As a teacher, I have witnessed first-hand that children learn more by watching us than by listening to us. If I turn to sarcasm when I am frustrated or irritated, my students will not learn from me how to handle frustration or irritation properly.
If I find out what happened instead of yelling, I am more likely to solve problems, and children realize how effective that is. If I reveal impatience with myself, I teach my students to be dissatisfied with themselves. If I treat my own mistakes as an ordinary part of life, not loaded with shame or anger, children can learn to cope with setbacks without losing heart. If my students see me having fun helping someone else, they are likely to find pleasure in the same way. When I apologize readily for little goofs, my students can learn to do so as well.
My own power as a role model humbles me, both in the classroom and at home. Children see us as we are. We are all role models. We can be kind because we have received God’s kindness. If we nurture it and spread it, that kindness can ripple outward forever.

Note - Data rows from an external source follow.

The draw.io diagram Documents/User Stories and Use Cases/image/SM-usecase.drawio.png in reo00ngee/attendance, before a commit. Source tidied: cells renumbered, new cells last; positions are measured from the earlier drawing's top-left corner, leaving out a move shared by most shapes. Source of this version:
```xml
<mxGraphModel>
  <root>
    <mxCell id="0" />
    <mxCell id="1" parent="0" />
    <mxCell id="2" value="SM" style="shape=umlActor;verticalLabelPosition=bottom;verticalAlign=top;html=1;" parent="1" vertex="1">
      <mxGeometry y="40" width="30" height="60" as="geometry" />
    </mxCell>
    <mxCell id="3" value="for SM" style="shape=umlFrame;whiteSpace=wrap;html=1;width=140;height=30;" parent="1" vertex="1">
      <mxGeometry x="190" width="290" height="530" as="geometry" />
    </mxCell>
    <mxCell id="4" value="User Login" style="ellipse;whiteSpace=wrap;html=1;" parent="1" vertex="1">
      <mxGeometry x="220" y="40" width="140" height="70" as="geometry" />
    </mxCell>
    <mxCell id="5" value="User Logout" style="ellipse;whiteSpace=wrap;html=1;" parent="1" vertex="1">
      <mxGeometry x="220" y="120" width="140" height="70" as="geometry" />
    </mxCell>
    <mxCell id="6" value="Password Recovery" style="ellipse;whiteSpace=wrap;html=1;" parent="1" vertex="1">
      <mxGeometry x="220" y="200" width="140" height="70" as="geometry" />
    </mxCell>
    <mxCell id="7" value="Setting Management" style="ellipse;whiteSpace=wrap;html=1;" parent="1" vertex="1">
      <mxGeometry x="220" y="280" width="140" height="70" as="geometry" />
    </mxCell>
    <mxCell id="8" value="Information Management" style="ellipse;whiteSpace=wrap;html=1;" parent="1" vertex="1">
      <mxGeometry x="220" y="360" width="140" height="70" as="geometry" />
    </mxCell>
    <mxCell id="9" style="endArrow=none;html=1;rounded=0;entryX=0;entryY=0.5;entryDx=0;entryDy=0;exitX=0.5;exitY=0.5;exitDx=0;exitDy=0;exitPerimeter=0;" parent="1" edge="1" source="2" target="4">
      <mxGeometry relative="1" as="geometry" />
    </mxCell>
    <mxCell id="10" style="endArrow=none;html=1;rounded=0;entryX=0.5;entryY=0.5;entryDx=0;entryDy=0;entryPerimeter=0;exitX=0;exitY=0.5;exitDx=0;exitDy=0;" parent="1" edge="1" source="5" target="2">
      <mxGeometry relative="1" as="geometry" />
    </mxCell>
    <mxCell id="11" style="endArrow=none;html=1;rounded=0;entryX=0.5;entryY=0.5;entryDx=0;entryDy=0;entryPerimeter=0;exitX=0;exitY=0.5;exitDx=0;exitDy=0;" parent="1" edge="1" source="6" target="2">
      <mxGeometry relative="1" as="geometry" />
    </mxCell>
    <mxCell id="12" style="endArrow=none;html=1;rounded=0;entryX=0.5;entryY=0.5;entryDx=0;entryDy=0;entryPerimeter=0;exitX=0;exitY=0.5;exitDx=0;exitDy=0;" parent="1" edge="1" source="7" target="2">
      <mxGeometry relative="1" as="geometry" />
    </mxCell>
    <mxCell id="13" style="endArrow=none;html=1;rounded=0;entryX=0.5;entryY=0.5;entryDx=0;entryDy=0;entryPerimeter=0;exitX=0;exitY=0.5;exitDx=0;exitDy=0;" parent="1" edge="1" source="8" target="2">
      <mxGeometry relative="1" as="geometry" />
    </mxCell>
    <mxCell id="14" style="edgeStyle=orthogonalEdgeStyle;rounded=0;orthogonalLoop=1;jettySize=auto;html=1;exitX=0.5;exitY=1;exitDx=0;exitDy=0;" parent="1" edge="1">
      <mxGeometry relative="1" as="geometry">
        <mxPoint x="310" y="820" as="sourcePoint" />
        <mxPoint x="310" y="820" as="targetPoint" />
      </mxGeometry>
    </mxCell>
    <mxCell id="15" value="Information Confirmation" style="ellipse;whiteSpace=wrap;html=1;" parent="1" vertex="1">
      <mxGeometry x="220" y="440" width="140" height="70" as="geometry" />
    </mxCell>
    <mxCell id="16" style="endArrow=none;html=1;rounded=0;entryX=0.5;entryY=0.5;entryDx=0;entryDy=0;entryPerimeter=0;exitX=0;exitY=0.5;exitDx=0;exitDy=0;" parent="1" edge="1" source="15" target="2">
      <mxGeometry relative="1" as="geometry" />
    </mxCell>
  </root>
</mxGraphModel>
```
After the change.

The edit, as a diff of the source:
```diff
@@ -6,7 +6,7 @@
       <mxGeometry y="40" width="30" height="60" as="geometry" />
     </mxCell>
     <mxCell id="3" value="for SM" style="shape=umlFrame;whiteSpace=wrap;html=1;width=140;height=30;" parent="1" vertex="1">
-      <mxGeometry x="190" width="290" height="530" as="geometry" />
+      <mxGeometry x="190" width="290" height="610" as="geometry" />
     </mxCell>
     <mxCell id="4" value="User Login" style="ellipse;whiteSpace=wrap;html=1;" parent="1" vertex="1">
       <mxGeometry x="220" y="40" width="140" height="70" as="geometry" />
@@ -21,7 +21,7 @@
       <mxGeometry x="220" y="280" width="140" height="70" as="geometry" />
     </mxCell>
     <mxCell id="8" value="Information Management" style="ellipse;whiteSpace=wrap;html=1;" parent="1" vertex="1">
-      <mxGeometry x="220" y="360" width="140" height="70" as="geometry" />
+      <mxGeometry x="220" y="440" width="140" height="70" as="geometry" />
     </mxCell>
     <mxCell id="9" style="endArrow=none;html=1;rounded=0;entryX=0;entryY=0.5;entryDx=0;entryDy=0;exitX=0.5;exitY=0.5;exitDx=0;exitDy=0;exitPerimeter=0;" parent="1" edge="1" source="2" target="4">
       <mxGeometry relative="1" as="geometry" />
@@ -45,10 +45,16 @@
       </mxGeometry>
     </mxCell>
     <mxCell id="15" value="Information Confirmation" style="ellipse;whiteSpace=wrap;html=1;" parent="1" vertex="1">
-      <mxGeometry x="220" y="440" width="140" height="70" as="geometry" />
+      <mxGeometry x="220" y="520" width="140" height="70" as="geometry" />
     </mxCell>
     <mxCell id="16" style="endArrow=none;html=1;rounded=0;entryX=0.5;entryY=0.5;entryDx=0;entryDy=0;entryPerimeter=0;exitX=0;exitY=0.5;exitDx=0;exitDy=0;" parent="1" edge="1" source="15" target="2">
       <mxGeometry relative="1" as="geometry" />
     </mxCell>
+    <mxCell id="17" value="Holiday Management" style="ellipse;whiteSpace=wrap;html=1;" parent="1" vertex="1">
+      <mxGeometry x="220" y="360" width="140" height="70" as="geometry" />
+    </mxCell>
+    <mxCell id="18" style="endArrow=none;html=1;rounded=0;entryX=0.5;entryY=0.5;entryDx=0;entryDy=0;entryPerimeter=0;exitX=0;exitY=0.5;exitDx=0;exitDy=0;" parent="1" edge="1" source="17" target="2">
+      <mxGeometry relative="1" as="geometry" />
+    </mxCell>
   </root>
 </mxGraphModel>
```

This message was adapted from “Not-So-Random Acts of Kindness” written by Karen Burgess-Cassler that first appeared in the January/February 2006 issue of Lutheran Woman Today (now Gather) magazine.